Another strategy would be to use a master/replica scenario, where you have a master instance and several read-only replicas, which you map your jobs to for read-intensive operations.

Q: Is there any Grid Gain success story? Do you really use it?

A: Yes, we do :)
We recently developed for the Italian Public Broadcasting Service a custom Content Management System with extended capabilities for life cycle management and rule based publishing of editorial contents.
The publishing infrastructure is made up of a Grid Gain based application managing the publishing cycle of all public web sites, ranging from the main web portal to all related web sites.
It has been implemented for linearly scaling out the publication process from one to hundred sites, by distributing publishing operations on grid nodes, each one capable of publishing contents of one or more sites independently from others: this means that with a number of physical nodes equal to the number of sites to publish, the whole publication process would linearly scale by taking the same time as there were just one site.

Tuesday, June 03, 2008

On the road from Scarlet 1.0 to 1.1

Two months ago, Scarlet 1.0 GA was released: it was a very important milestone in the Scarlet life, completely covering all Jira clustering aspects.
However, there still was one major problem: Jira limited scalability caused by the existent Lucene indexing infrastructure, which was affected mainly by two problems:
  • Synchronous execution of CPU-intensive operations, causing "standard" operations like issue creation to last dozen and dozen seconds on heavy, concurrent, load.
  • Too coarse grained locks guarding CPU-intensive code blocks, causing true scalability bottlenecks.
Today, Scarlet 1.1 Beta 1 has been released, finally bringing a brand new indexing infrastructure, based on the Compass Terracotta-Lucene integration module (thanks guys for the amazing work!) and on the Terracotta distributed Master/Worker implementation, with great performance improvements and true scalability for all Jira users ... cool!
Aside from bug fixes and the upgrade to Jira 3.12.3, this will be the main driving force toward the final 1.1 release: making the new indexing infrastructure robust, fast, and scalable.

And as always, we need your help: so do not hesitate to give it a try and let us know every kind of feedback!

Saturday, March 15, 2008

Scarlet 1.0 RC2 is out!

Short news just to let you know that the Scarlet second release candidate is officially out!

This is your last chance for submitting bugs, suggestions and feedback about Scarlet, prior to its final release, scheduled for the end of this month.

So don't hesitate to contribute to the unique Open Source clustering solution for your preferred enterprise issue tracking software!

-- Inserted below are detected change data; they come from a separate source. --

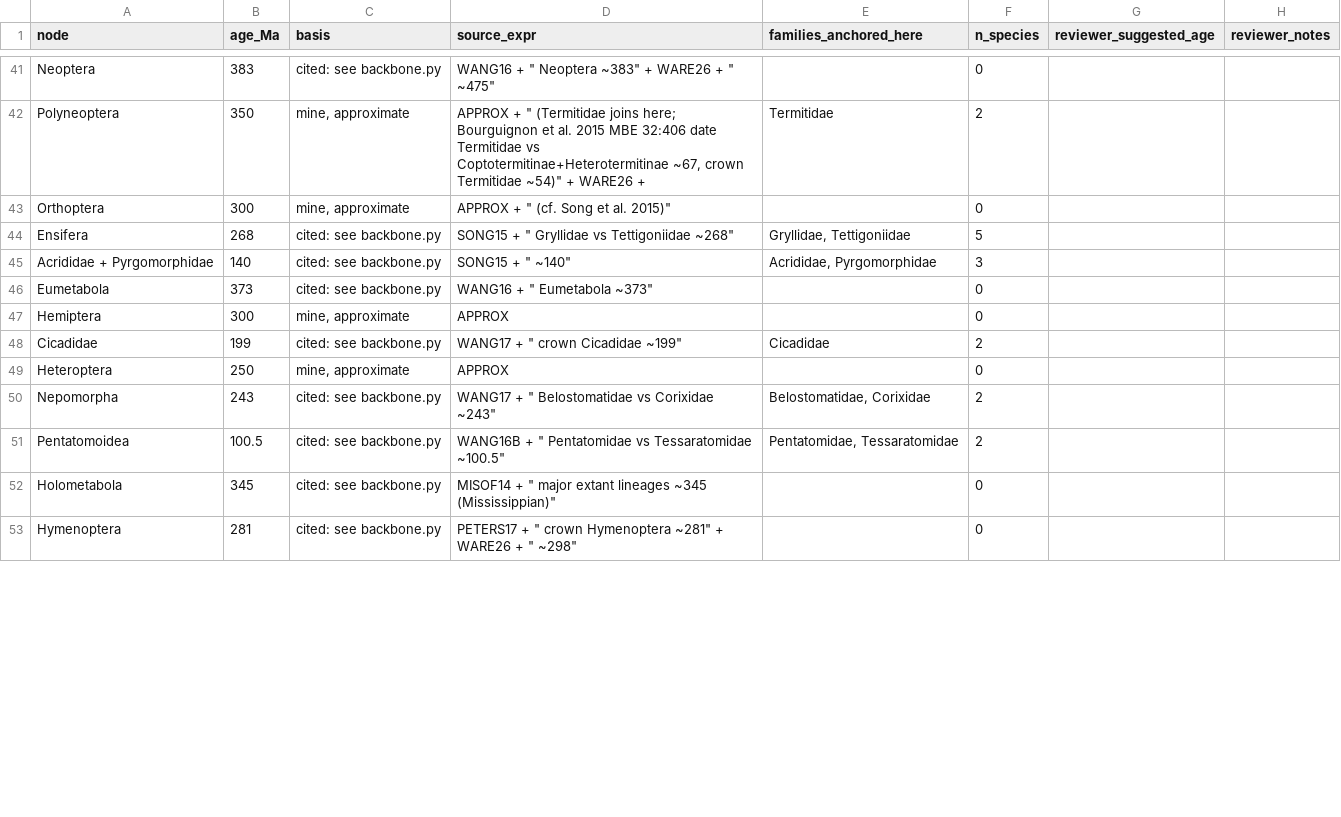
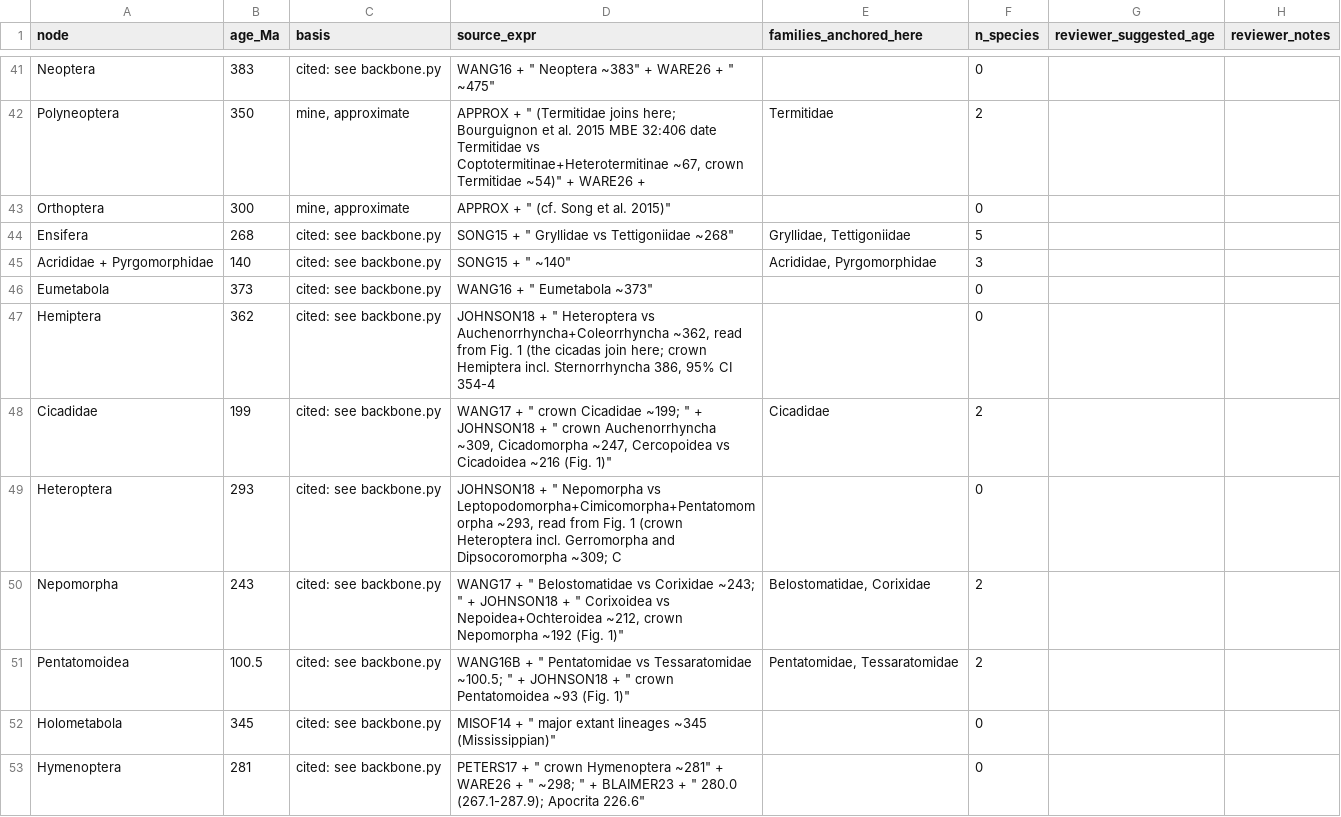
Before and after one commit to mjhickerson/phylodiet, a CSV file: curation/node_review_open.csv, drawn as a sheet; only a part is shown, gaps mark what is left out; the diff covers the shown part only.

Commit message:
Open tree 0.19: insect nodes dated from Kawahara 2019/2023, Toussaint 2026, Johnson 2018, Blaimer 2023, Wiegmann 2011 (refs from D. Lohman); cicada alias

```diff
--- a/curation/node_review_open.csv
+++ b/curation/node_review_open.csv
@@ -46,8 +46,8 @@ Acrididae + Pyrgomorphidae,140,cited: see backbone.py,"SONG15 + "" ~140""","Acri
 Eumetabola,373,cited: see backbone.py,"WANG16 + "" Eumetabola ~373""",,0,,
-Hemiptera,300,"mine, approximate",APPROX,,0,,
-Cicadidae,199,cited: see backbone.py,"WANG17 + "" crown Cicadidae ~199""",Cicadidae,2,,
-Heteroptera,250,"mine, approximate",APPROX,,0,,
-Nepomorpha,243,cited: see backbone.py,"WANG17 + "" Belostomatidae vs Corixidae ~243""","Belostomatidae, Corixidae",2,,
-Pentatomoidea,100.5,cited: see backbone.py,"WANG16B + "" Pentatomidae vs Tessaratomidae ~100.5""","Pentatomidae, Tessaratomidae",2,,
+Hemiptera,362,cited: see backbone.py,"JOHNSON18 + "" Heteroptera vs Auchenorrhyncha+Coleorrhyncha ~362, read from Fig. 1 (the cicadas join here; crown Hemiptera incl. Sternorrhyncha 386, 95% CI 354-4",,0,,
+Cicadidae,199,cited: see backbone.py,"WANG17 + "" crown Cicadidae ~199; "" + JOHNSON18 + "" crown Auchenorrhyncha ~309, Cicadomorpha ~247, Cercopoidea vs Cicadoidea ~216 (Fig. 1)""",Cicadidae,2,,
+Heteroptera,293,cited: see backbone.py,"JOHNSON18 + "" Nepomorpha vs Leptopodomorpha+Cimicomorpha+Pentatomomorpha ~293, read from Fig. 1 (crown Heteroptera incl. Gerromorpha and Dipsocoromorpha ~309; C",,0,,
+Nepomorpha,243,cited: see backbone.py,"WANG17 + "" Belostomatidae vs Corixidae ~243; "" + JOHNSON18 + "" Corixoidea vs Nepoidea+Ochteroidea ~212, crown Nepomorpha ~192 (Fig. 1)""","Belostomatidae, Corixidae",2,,
+Pentatomoidea,100.5,cited: see backbone.py,"WANG16B + "" Pentatomidae vs Tessaratomidae ~100.5; "" + JOHNSON18 + "" crown Pentatomoidea ~93 (Fig. 1)""","Pentatomidae, Tessaratomidae",2,,
 Holometabola,345,cited: see backbone.py,"MISOF14 + "" major extant lineages ~345 (Mississippian)""",,0,,
-Hymenoptera,281,cited: see backbone.py,"PETERS17 + "" crown Hymenoptera ~281"" + WARE26 + "" ~298""",,0,,
+Hymenoptera,281,cited: see backbone.py,"PETERS17 + "" crown Hymenoptera ~281"" + WARE26 + "" ~298; "" + BLAIMER23 + "" 280.0 (267.1-287.9); Apocrita 226.6""",,0,,
```
Also changed, not shown: 4 added rows, 1 removed row and 21 edited cells elsewhere in this file, tree/taxa.csv, 7 other files.
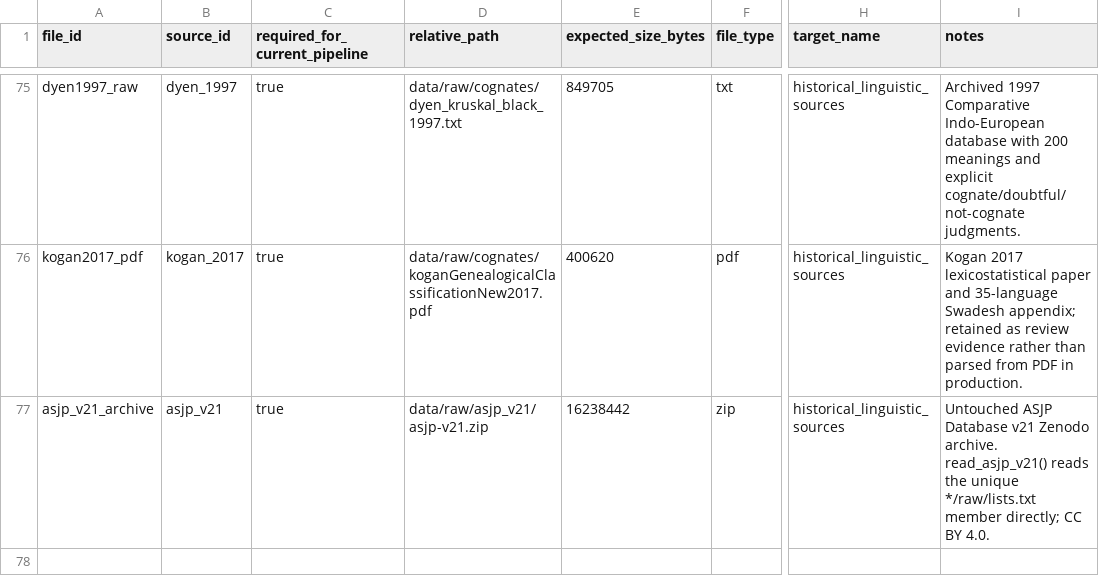
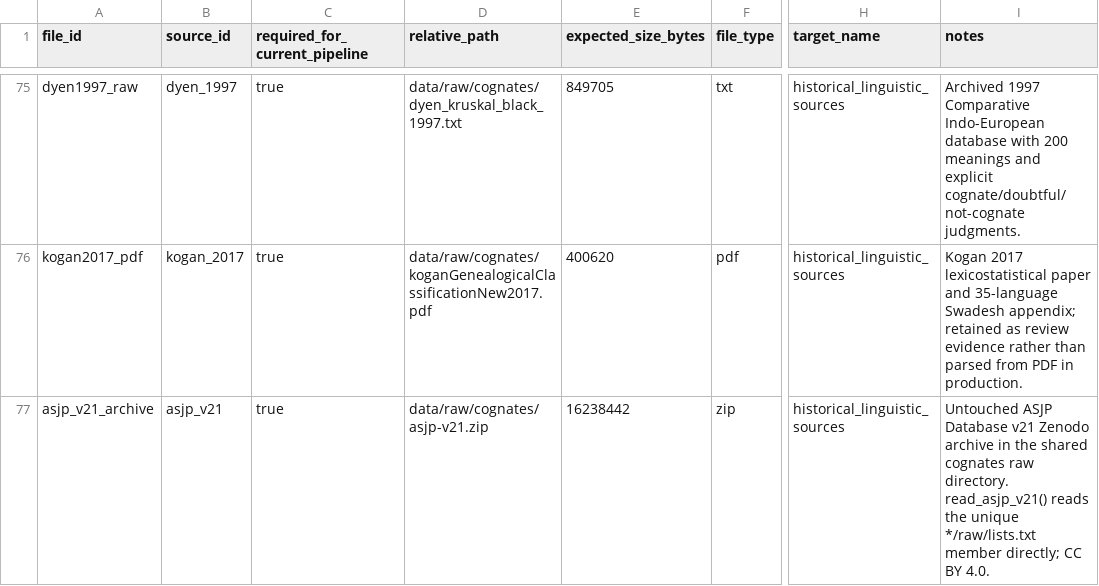
Before and after one commit to rishavbroy/emi-inequality-india, a CSV file: data/metadata/file_manifest.csv, drawn as a sheet; only a part is shown, gaps mark what is left out; the diff names each change by its address in the sheet, - before the commit and + after, or states it on an @@ line.

Commit message:
fix(iv): use canonical ASJP archive path

```diff
--- a/data/metadata/file_manifest.csv
+++ b/data/metadata/file_manifest.csv
-D77 (relative_path): data/raw/asjp_v21/asjp-v21.zip
+D77 (relative_path): data/raw/cognates/asjp-v21.zip
-I77 (notes): …v21 Zenodo archive. read_asjp_v21() reads…
+I77 (notes): …v21 Zenodo archive in the shared cognates raw directory. read_asjp_v21() reads…
```
Also changed, not shown: data/metadata/checksums.csv, data/metadata/data_sources.csv, 2 other files.
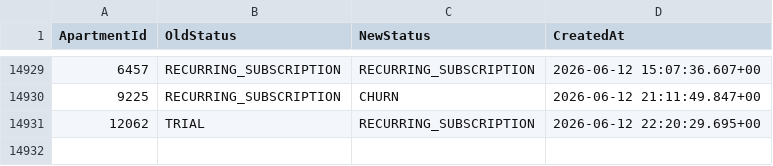
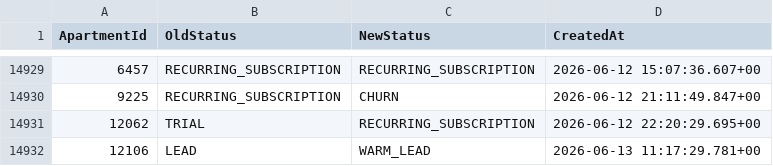
Before and after one commit to AryanGupta-Faireez/demand-dashboard, a CSV file: data/status_history.csv, drawn as a sheet; only a part is shown, gaps mark what is left out; the diff names each change by its address in the sheet, - before the commit and + after, or states it on an @@ line.

```diff
--- a/data/status_history.csv
+++ b/data/status_history.csv
+row 14932: 12106 | LEAD | WARM_LEAD | 2026-06-13 11:17:29.781+00
```
Also changed, not shown: data/apartments.csv, data/promotions.csv, 1 other file.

Enjoy it!

Monday, February 11, 2008

Scarlet first release candidate is out!

Exciting news about Scarlet are coming!

The new Scarlet 1.0 Release Candidate 1 is officially out, with new features, several enhancements and fixes, and a brand new web site!
Can't wait for it?
Take a look at:!

Talking about the technical side of this new release, the most important changes concern the upgrade to Atlassian Jira 3.12, improved APIs for plugin development and a performance boost of about 20%.

However, what most excites me is the new Scarlet infrastructure, based on Sourceforge:

  • The web site, with growing documentation.

  • Forums and mailing lists, for easily getting help, sharing feedback and discussions, and staying in touch.

  • A public Jira space (thanks to Atlassian), for actively contributing to the Scarlet development by tracking bugs and feature requests.

  • A widely accessible download system.

This is to lay the foundation for a true open source community behind Scarlet, which is currently our primary goal ... together with providing you the best Jira clustering solution around, obviously!

Now, it's your turn!